* **WORK REQUIRED**: Reproduce the records below exactly as they are written.

* **PROVIDED RECORDS**:
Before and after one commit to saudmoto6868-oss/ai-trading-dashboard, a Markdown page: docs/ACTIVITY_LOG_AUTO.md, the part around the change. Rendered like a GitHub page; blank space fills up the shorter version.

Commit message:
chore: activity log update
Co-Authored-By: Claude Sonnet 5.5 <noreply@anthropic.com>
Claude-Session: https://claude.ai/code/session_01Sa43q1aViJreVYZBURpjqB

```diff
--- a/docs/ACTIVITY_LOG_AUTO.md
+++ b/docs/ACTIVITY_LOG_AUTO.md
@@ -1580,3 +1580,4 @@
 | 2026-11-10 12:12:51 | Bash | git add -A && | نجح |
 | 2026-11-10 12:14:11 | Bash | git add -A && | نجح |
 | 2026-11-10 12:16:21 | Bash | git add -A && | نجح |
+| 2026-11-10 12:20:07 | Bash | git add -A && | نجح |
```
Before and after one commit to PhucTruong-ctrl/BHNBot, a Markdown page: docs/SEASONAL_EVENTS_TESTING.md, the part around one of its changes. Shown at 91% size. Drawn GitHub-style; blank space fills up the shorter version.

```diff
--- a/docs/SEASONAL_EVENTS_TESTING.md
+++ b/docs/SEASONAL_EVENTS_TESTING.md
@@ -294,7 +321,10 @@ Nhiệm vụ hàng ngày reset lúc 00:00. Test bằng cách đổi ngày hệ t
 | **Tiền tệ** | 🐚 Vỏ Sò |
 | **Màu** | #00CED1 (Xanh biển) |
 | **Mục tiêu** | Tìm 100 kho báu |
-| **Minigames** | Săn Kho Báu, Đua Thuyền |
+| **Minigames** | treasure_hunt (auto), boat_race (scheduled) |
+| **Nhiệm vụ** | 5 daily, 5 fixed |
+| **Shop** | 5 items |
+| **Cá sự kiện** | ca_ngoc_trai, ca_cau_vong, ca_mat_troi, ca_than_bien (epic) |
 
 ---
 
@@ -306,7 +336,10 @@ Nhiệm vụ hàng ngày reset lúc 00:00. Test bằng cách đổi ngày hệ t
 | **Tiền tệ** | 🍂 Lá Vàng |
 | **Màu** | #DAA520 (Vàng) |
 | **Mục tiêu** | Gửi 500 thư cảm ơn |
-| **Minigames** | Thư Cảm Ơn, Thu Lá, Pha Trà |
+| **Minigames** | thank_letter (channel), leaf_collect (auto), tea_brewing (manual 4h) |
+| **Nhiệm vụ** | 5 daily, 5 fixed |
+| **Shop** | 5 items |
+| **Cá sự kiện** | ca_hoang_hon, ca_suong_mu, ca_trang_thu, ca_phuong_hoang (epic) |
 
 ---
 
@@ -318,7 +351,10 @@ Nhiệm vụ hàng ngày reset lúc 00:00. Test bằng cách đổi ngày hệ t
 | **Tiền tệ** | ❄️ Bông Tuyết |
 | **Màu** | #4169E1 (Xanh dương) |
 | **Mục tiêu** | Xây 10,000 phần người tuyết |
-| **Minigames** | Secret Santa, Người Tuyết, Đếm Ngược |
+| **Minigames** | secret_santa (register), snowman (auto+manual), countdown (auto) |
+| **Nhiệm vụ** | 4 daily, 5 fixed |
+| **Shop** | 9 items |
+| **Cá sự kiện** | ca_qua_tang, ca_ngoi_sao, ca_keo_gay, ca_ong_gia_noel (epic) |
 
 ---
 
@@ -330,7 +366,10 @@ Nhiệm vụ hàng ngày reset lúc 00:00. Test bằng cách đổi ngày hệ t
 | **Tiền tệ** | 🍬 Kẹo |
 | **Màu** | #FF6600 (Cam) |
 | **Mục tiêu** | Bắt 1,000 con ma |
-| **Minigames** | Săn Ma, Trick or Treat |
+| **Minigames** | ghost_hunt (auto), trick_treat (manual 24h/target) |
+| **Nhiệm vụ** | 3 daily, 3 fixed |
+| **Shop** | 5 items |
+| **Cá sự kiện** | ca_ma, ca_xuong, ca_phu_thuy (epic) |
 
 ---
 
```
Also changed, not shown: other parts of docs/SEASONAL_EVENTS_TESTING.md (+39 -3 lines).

* **RESPONSE**:
Before and after one commit to saudmoto6868-oss/ai-trading-dashboard, a Markdown page: docs/ACTIVITY_LOG_AUTO.md, the part around the change. Rendered like a GitHub page; blank space fills up the shorter version.

Commit message:
chore: activity log update
Co-Authored-By: Claude Sonnet 5.5 <noreply@anthropic.com>
Claude-Session: https://claude.ai/code/session_01Sa43q1aViJreVYZBURpjqB

```diff
--- a/docs/ACTIVITY_LOG_AUTO.md
+++ b/docs/ACTIVITY_LOG_AUTO.md
@@ -1580,3 +1580,4 @@
 | 2026-11-10 12:12:51 | Bash | git add -A && | نجح |
 | 2026-11-10 12:14:11 | Bash | git add -A && | نجح |
 | 2026-11-10 12:16:21 | Bash | git add -A && | نجح |
+| 2026-11-10 12:20:07 | Bash | git add -A && | نجح |
```
Before and after one commit to PhucTruong-ctrl/BHNBot, a Markdown page: docs/SEASONAL_EVENTS_TESTING.md, the part around one of its changes. Shown at 91% size. Drawn GitHub-style; blank space fills up the shorter version.

```diff
--- a/docs/SEASONAL_EVENTS_TESTING.md
+++ b/docs/SEASONAL_EVENTS_TESTING.md
@@ -294,7 +321,10 @@ Nhiệm vụ hàng ngày reset lúc 00:00. Test bằng cách đổi ngày hệ t
 | **Tiền tệ** | 🐚 Vỏ Sò |
 | **Màu** | #00CED1 (Xanh biển) |
 | **Mục tiêu** | Tìm 100 kho báu |
-| **Minigames** | Săn Kho Báu, Đua Thuyền |
+| **Minigames** | treasure_hunt (auto), boat_race (scheduled) |
+| **Nhiệm vụ** | 5 daily, 5 fixed |
+| **Shop** | 5 items |
+| **Cá sự kiện** | ca_ngoc_trai, ca_cau_vong, ca_mat_troi, ca_than_bien (epic) |
 
 ---
 
@@ -306,7 +336,10 @@ Nhiệm vụ hàng ngày reset lúc 00:00. Test bằng cách đổi ngày hệ t
 | **Tiền tệ** | 🍂 Lá Vàng |
 | **Màu** | #DAA520 (Vàng) |
 | **Mục tiêu** | Gửi 500 thư cảm ơn |
-| **Minigames** | Thư Cảm Ơn, Thu Lá, Pha Trà |
+| **Minigames** | thank_letter (channel), leaf_collect (auto), tea_brewing (manual 4h) |
+| **Nhiệm vụ** | 5 daily, 5 fixed |
+| **Shop** | 5 items |
+| **Cá sự kiện** | ca_hoang_hon, ca_suong_mu, ca_trang_thu, ca_phuong_hoang (epic) |
 
 ---
 
@@ -318,7 +351,10 @@ Nhiệm vụ hàng ngày reset lúc 00:00. Test bằng cách đổi ngày hệ t
 | **Tiền tệ** | ❄️ Bông Tuyết |
 | **Màu** | #4169E1 (Xanh dương) |
 | **Mục tiêu** | Xây 10,000 phần người tuyết |
-| **Minigames** | Secret Santa, Người Tuyết, Đếm Ngược |
+| **Minigames** | secret_santa (register), snowman (auto+manual), countdown (auto) |
+| **Nhiệm vụ** | 4 daily, 5 fixed |
+| **Shop** | 9 items |
+| **Cá sự kiện** | ca_qua_tang, ca_ngoi_sao, ca_keo_gay, ca_ong_gia_noel (epic) |
 
 ---
 
@@ -330,7 +366,10 @@ Nhiệm vụ hàng ngày reset lúc 00:00. Test bằng cách đổi ngày hệ t
 | **Tiền tệ** | 🍬 Kẹo |
 | **Màu** | #FF6600 (Cam) |
 | **Mục tiêu** | Bắt 1,000 con ma |
-| **Minigames** | Săn Ma, Trick or Treat |
+| **Minigames** | ghost_hunt (auto), trick_treat (manual 24h/target) |
+| **Nhiệm vụ** | 3 daily, 3 fixed |
+| **Shop** | 5 items |
+| **Cá sự kiện** | ca_ma, ca_xuong, ca_phu_thuy (epic) |
 
 ---
 
```
Also changed, not shown: other parts of docs/SEASONAL_EVENTS_TESTING.md (+39 -3 lines).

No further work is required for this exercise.